Otaku Culture in the United States
In 2009, American rapper Soulja Boy tweeted, ‘I’m a fan of Anime ^_^.’ In a video made by American actor Samuel L. Jackson he openly admitted that he is a fan of anime… and hentai too (was he joking?). Also, WWE icon John Cena said in an interview that he loves anime and that his favorite anime movie is Fist of the North Star. What is being said here exactly? America loves anime!
The otaku culture in America has obviously sparked the creation of anime and manga heavyweight companies such as Funimation and Crunchyroll, with the latter reaching one million paid subscribers as of February 2017. Perhaps the best indicator of the otaku culture in America is its anime conventions. Anime Expo is one of the oldest anime conventions in the United States; it premiered in 1992. It has now grown to over 100,000 attendees and is the largest anime convention in North America.
The Otakon and Anime Boston anime conventions also receive widespread attendance and attention from otaku all around North America. With so much focus toward anime and manga, American producers have reportedly become jealous of Japan’s growing presence in American culture.
Television shows like Avatar: The Last Airbender and Teen Titans have both incorporated anime style art and elements which can be entirely attributed to Japan’s unique animation style. Although it’s debatable if Avatar and Teen Titans can be considered anime, there are many Japanese anime shows that are popular in the United States: Dragon Ball Z, Naruto Shippuden, One Punch Man, Blue Exorcist, Inuyasha, and Death Note, just to name a few.
Cartoon Network streamed anime shows such as Naruto and One Piece on its regular broadcasting schedule in the early 2000s. It helped instill anime into America’s younger generation. Toonami, which debuted in 1997, introduced many Americans to Japanese anime and Japanese pop music for nearly ten years until its decline in 2008. The popular media company relaunched in 2012 on Cartoon Network’s late night broadcasting slot, Adult Swim, and has since become very popular with American audiences.
Manga sales in the United States have grown exponentially in recent trends.

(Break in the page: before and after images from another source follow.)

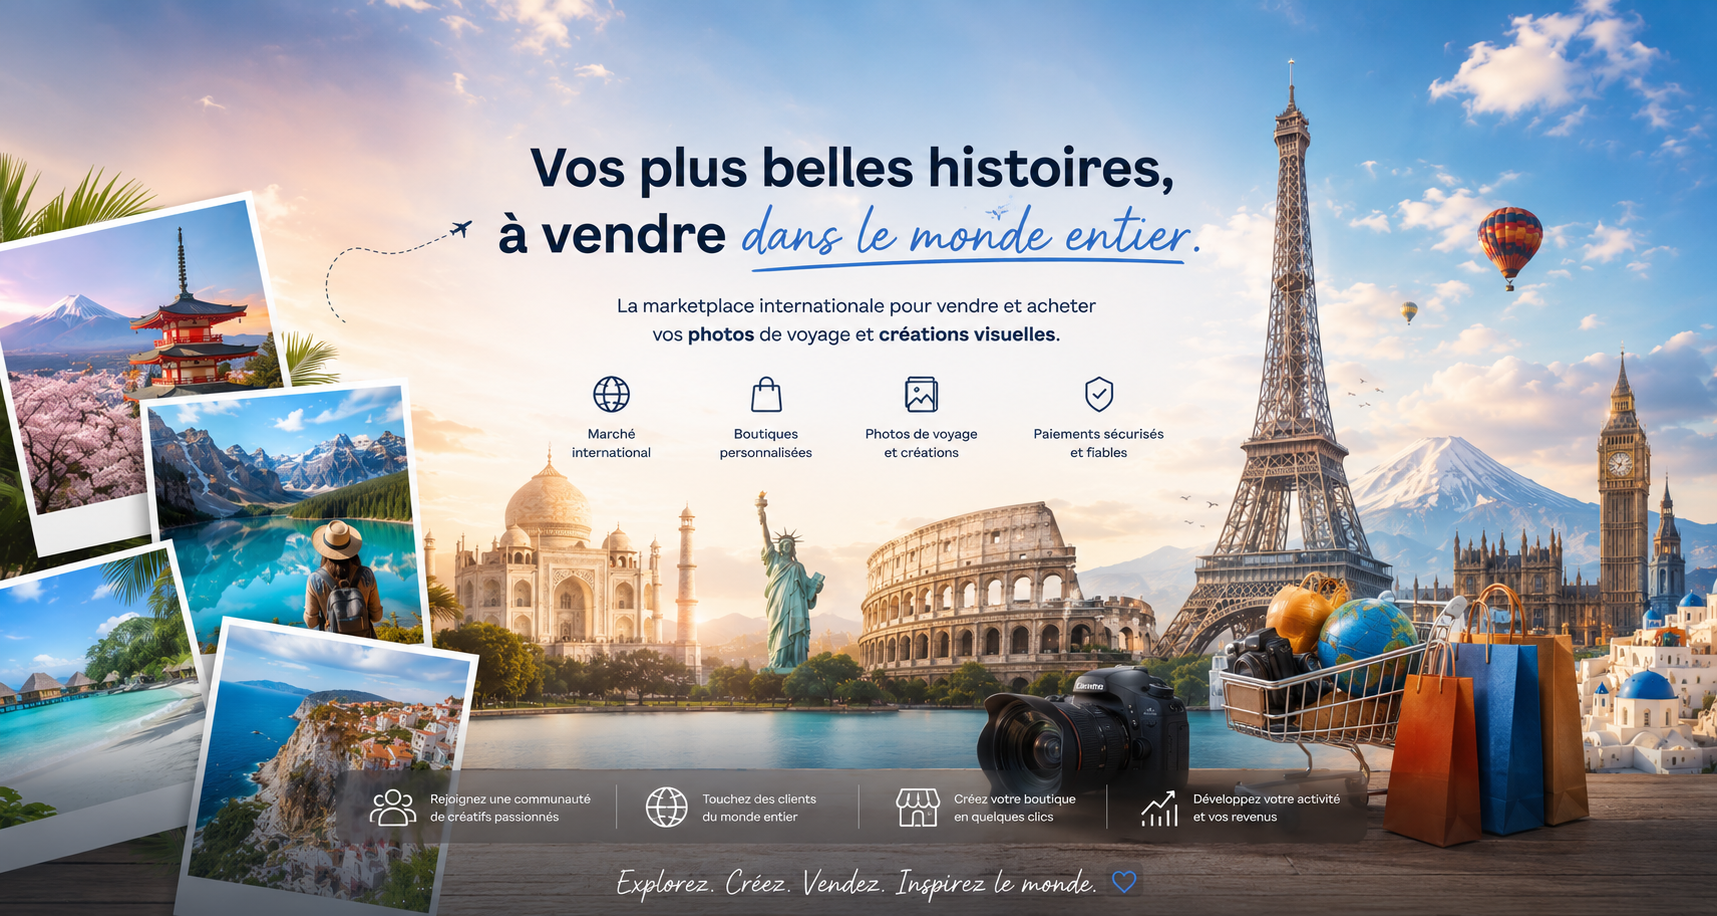
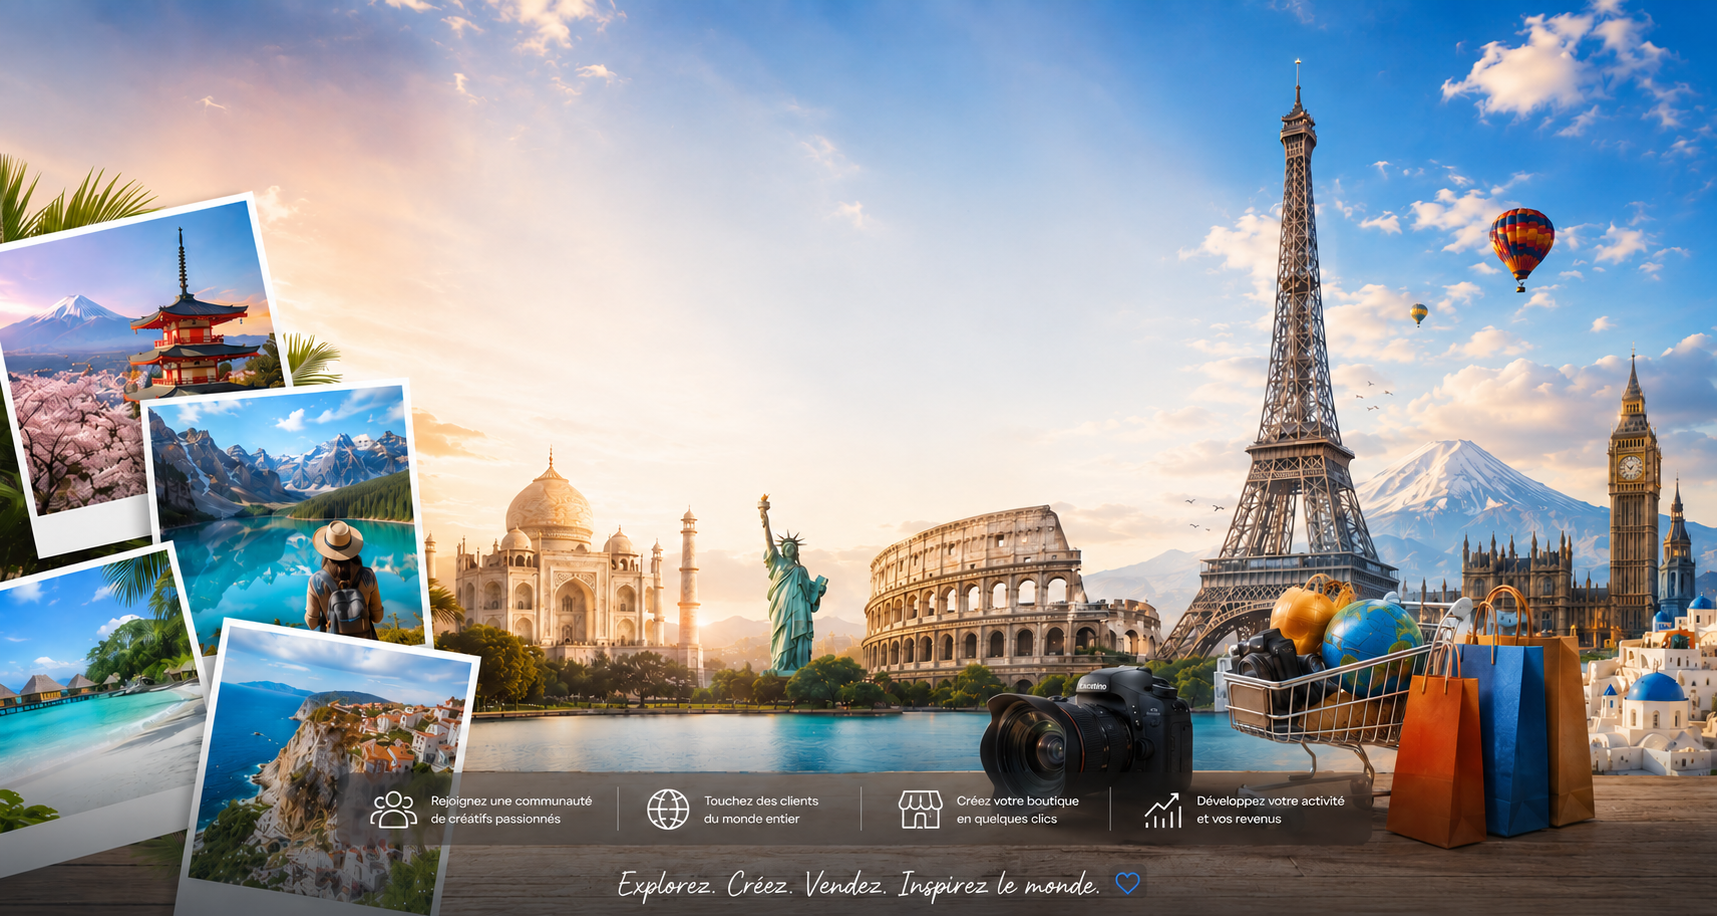
fix header globale

diff --git a/resources/views/emails/welcome.blade.php b/resources/views/emails/welcome.blade.php
@@ -60,6 +60,7 @@
 </head>
 <body>
     <div class="header">
+        <img src="{{asset('logo.png')}}" alt="{{ $data['site_name'] }} Logo" style="max-width: 150px;">
         <h1>Bienvenue sur {{ $data['site_name'] }} !</h1>
     </div>
     
@@ -68,28 +69,15 @@
         
         <p>Votre établissement <strong>{{ $data['etablissement_name'] }}</strong> a été créé avec succès sur notre plateforme.</p>
         
-        <div class="info-box">
-            <p><strong>Important :</strong> Pour des raisons de sécurité, nous vous recommandons de changer votre mot de passe dès votre première connexion.</p>
-        </div>
-        
-        <div class="credentials">
-            <h3>Vos identifiants de connexion :</h3>
-            <p><strong>Email :</strong> {{ $data['email'] }}</p>
-            @if(isset($data['password']))
-            <p><strong>Mot de passe :</strong> {{ $data['password'] }}</p>
-            @endif
-        </div>
-        
+               
         <p>Vous pouvez vous connecter dès maintenant en cliquant sur le bouton ci-dessous :</p>
         
         <a href="{{ $data['login_url'] }}" class="button">Se connecter maintenant</a>
         
-        <p>Une fois connecté, vous pourrez :</p>
+        <p>Une fois connecté, vous pourrez Gérer votre Espace Entreprise:</p>
         <ul>
-            <li>Accéder à votre tableau de bord</li>
-            <li>Modifier les informations de votre établissement</li>
-            <li>Gérer vos activités</li>
-            <li>Consulter vos statistiques</li>
+            <li>Modifier, Consulter vos statistiques.</li>
+            <li>Activier votre plan d'affichage.</li>
         </ul>
         
         <p>Si vous avez des questions ou besoin d'assistance, n'hésitez pas à nous contacter à :</p>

Publisher’s Weekly reports that ‘Total U.S. manga sales in 2007 rose about 10%, to more than $220 million, and about 1,468 titles are estimated to have been released last year.’ Even American singer Courtney Love got in on the action by co-writing a manga series titled Princess Ai.
The otaku culture in America has been overshadowing established pieces of American popular culture like the popular American comics of Marvel and DC. The comic book industry in North America is only worth $1.03 billion. The anime industry in America is worth $2.74 billion, twice as much as the comic book industry on the entire North American continent! This is probably due to the fact that American comic books are generally aimed towards male audiences. There are thousands of women who are comic fanatics, but traditionally, comic books have generated strict male audiences since their inception.
Anime is geared towards all genders and features many genres that far outclass the limited themes of comic books. Comic books are usually about superheroes and the villains they face. Anime is much more broad, featuring genres such as romance, comedy, slice-of-life, action, and fantasy. Although the people in the United States are very fond of Batman, Superman, and the X-Men, One-Punch Man has become a beloved manga and anime series in America as well. Besides, Saitama can surely kick Superman’s butt any day. This trend not only proves that the otaku culture in America is the real deal, but it makes people wonder how much it will grow in the future.
The anime industry in America is still growing, although it isn’t as high as it is in Japan or China. Just this year, the Ghost in the Shell live action movie adaptation premiered in America. According to thousands of Americans and film critics, the film managed to get the incredible visuals and effects right but it wass heavily ostracized for its lackluster storyline and character development. Many American fans were disappointed and hoped that the film would be a direct translation from the manga to the big screen. Despite the backlash, that kind of attention meant that many of those fans had read the manga in the first place, which just goes to show how popular and familiar the title is in the United States.
The Otaku Phenomenon
There is no doubt that the otaku culture in Japan is the most active in the world. However, the otaku culture in places like Germany, the United States, France, and China all validate that the subculture is rapidly growing. It is amazing how the presence of Japanese culture has grown in the last 40 years. Millions of fans all around the world share one thing in common, their love for anime and manga. They all have taken a somewhat derogatory term such as ‘otaku’ and bent the meaning into something meaningful. Otaku is now just more than a word, it is a way of life. With all stereotypes aside, it is an enlightenment.
The otaku culture around the world can be summed up in one word: shocking. As animation and media become more sophisticated, these trends will just keep growing. The question is: Which country will get otaku fever next?